Volunteer-student experiences and patient access to an inner-city dental clinic

  • Author / Creator
    Kallal, Maria
  • Background: Low-income Canadians face multi-faceted physical and social barriers to dental care including but not limited to cost and stigma. Recognising the barriers to care, the Student-Health Initiative for the Needs of Edmonton (SHINE) dental clinic was created in 2004. SHINE is a student-volunteer operated clinic that aims to reduce inequalities in access to oral health care by offering free dental care to low-income individuals. However, as SHINE is a volunteer initiative independent from the undergraduate dentistry and dental hygiene programs at the University of Alberta, there has been limited investigation into the clinic and how it aligns with patient needs and contributes to student learning.
    Purpose: The purpose of this dissertation was to explore the accessibility to SHINE for oral health care, and how students perceive volunteering at SHINE contributes to their learning.
    Methods: The dissertation consists of three related papers: (1) interviews with health brokers were held to explore access to SHINE for the intended patient population to understand SHINE’s alignment to the populations needs; (2) student focus groups explored how the volunteer experience at SHINE contributed to student learning; (3) patient surveys and field notes investigated patient satisfaction with access, patient oral health concerns, and alternative dental care options outside of SHINE.
    Results: Interviews with health brokers revealed lack of awareness of the SHINE clinic. Further, English language translation support was an identified need, and there was concern for clients who fear discrimination in health care settings. From the student focused groups, data showed that students gained both clinical and cultural competence by volunteering at SHINE. Three themes were derived from the data which captured how SHINE benefitted student learning: learning environment, learning enhancements, and learning from patients. Patient surveys revealed that patients primarily present to SHINE for pain (52%) or broken teeth. However, desire for preventative care was indicated by 25.2% seeking dental hygiene services. Patients were generally satisfied with SHINE although the least satisfaction was seen in time spent waiting to attain care and patient ability to attain dental care when needed. Dissatisfaction was correlated with attending SHINE without receiving treatment. Field notes revealed physical accessibility barriers not captured within the survey. If SHINE was not an option for receiving dental care, 32% would seek care through an emergency department or physician and 27% would not attain care at all.

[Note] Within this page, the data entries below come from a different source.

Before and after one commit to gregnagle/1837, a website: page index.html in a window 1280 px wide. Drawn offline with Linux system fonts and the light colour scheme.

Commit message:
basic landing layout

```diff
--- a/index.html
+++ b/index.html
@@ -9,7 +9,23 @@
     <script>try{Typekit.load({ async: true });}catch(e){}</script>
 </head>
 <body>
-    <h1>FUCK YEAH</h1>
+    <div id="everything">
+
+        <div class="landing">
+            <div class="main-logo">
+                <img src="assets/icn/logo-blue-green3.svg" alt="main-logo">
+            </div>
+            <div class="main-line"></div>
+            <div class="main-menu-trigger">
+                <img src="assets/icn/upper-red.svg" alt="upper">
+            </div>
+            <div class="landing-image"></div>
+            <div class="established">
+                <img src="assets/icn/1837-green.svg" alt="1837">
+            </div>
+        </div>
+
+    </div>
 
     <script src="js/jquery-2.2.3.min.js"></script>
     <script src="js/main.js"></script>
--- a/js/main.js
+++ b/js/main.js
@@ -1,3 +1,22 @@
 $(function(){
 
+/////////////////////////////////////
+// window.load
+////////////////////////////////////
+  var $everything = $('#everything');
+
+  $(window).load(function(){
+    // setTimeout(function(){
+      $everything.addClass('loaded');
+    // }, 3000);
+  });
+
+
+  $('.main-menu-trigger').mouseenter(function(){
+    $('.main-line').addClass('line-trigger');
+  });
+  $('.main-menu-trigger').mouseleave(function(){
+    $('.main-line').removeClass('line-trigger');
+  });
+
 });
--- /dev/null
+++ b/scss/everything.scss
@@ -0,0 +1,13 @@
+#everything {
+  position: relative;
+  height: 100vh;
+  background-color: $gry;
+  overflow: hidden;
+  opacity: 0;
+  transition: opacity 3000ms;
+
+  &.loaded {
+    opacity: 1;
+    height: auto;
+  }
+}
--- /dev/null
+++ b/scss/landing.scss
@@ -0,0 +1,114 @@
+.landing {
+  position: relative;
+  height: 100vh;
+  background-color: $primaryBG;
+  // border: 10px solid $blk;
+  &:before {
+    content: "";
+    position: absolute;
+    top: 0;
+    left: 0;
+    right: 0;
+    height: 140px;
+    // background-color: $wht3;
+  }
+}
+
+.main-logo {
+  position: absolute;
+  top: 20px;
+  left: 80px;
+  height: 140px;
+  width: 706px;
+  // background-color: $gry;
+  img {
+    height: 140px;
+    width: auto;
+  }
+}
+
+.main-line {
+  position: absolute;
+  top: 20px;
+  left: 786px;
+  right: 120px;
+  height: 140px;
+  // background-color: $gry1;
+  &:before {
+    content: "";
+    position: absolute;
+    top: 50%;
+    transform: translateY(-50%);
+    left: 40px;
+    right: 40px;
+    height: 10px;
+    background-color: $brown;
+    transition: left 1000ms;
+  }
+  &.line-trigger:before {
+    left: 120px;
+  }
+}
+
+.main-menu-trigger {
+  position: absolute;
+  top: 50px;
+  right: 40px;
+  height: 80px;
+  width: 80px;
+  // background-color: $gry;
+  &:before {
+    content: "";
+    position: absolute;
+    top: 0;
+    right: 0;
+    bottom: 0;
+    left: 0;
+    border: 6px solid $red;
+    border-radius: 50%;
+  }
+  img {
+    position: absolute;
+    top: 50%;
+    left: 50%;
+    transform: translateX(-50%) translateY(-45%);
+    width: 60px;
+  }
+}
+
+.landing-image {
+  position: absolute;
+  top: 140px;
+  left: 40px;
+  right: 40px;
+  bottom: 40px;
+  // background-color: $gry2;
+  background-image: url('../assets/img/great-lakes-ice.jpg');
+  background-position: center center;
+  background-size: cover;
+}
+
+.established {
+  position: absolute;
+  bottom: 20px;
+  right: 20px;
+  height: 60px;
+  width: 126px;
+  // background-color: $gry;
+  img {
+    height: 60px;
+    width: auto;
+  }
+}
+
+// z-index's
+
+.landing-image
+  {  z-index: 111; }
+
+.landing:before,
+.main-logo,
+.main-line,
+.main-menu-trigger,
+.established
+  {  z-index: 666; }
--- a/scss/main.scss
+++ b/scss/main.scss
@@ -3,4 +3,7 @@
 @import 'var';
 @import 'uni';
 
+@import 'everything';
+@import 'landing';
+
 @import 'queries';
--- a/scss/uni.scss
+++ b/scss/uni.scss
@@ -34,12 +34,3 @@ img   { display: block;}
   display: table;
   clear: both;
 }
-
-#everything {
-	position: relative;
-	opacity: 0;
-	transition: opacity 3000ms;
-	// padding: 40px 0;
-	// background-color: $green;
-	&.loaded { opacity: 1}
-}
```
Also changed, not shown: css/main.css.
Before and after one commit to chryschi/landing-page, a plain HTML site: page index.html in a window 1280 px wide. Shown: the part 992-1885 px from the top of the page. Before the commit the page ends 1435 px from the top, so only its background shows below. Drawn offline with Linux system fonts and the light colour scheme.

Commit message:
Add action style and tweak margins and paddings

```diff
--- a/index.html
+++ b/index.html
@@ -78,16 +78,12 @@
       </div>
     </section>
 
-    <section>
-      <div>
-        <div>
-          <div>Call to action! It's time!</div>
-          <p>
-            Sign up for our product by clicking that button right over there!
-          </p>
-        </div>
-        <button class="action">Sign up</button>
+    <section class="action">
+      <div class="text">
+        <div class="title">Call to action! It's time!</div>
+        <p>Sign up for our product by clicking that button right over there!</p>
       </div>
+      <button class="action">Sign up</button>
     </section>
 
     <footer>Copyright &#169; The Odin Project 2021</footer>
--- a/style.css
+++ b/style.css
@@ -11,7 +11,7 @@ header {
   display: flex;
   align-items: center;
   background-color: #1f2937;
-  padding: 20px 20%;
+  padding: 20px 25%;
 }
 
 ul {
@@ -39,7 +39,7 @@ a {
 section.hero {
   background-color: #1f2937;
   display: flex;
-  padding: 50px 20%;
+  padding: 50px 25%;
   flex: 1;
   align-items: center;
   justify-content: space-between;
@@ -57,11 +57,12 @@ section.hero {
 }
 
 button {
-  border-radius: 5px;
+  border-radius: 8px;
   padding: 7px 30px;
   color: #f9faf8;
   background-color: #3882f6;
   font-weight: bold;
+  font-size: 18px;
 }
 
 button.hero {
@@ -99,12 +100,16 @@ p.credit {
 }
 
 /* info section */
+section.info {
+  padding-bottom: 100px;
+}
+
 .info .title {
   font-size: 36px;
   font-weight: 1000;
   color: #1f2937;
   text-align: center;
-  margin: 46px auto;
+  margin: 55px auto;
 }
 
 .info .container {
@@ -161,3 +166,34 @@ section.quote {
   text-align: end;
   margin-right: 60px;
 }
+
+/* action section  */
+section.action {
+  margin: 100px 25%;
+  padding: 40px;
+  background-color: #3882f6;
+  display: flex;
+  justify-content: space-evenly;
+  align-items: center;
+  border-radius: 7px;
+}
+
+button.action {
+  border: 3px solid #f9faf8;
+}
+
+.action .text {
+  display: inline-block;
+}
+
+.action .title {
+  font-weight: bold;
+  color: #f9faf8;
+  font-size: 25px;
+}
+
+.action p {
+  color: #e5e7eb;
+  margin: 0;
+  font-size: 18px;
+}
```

    Conclusion: Health brokers identified preliminary barriers to dental care at SHINE. However, further investigation was required to understand SHINE’s accessibility. Through patient surveys and field notes, remaining barriers were identified to be wait times and capacity for SHINE to provide all dental services required. Although patients were generally satisfied with access to SHINE, suggestions were made to alleviate barriers. Access to care at SHINE may reduce the utilization of emergency departments. Students’ experiences volunteering with SHINE had beneficial learning outcomes and brought to light three considerations for undergraduate dentistry and dental hygiene education; need for further cultural competence education, student desire for “real-life” clinical experiences, and a reduction in evaluations once clinical competency was achieved.

  • Subjects / Keywords
  • Graduation date
    Fall 2021
  • Type of Item
  • Degree
    Master of Science
  • DOI
  • License
    This thesis is made available by the University of Alberta Libraries with permission of the copyright owner solely for non-commercial purposes. This thesis, or any portion thereof, may not otherwise be copied or reproduced without the written consent of the copyright owner, except to the extent permitted by Canadian copyright law.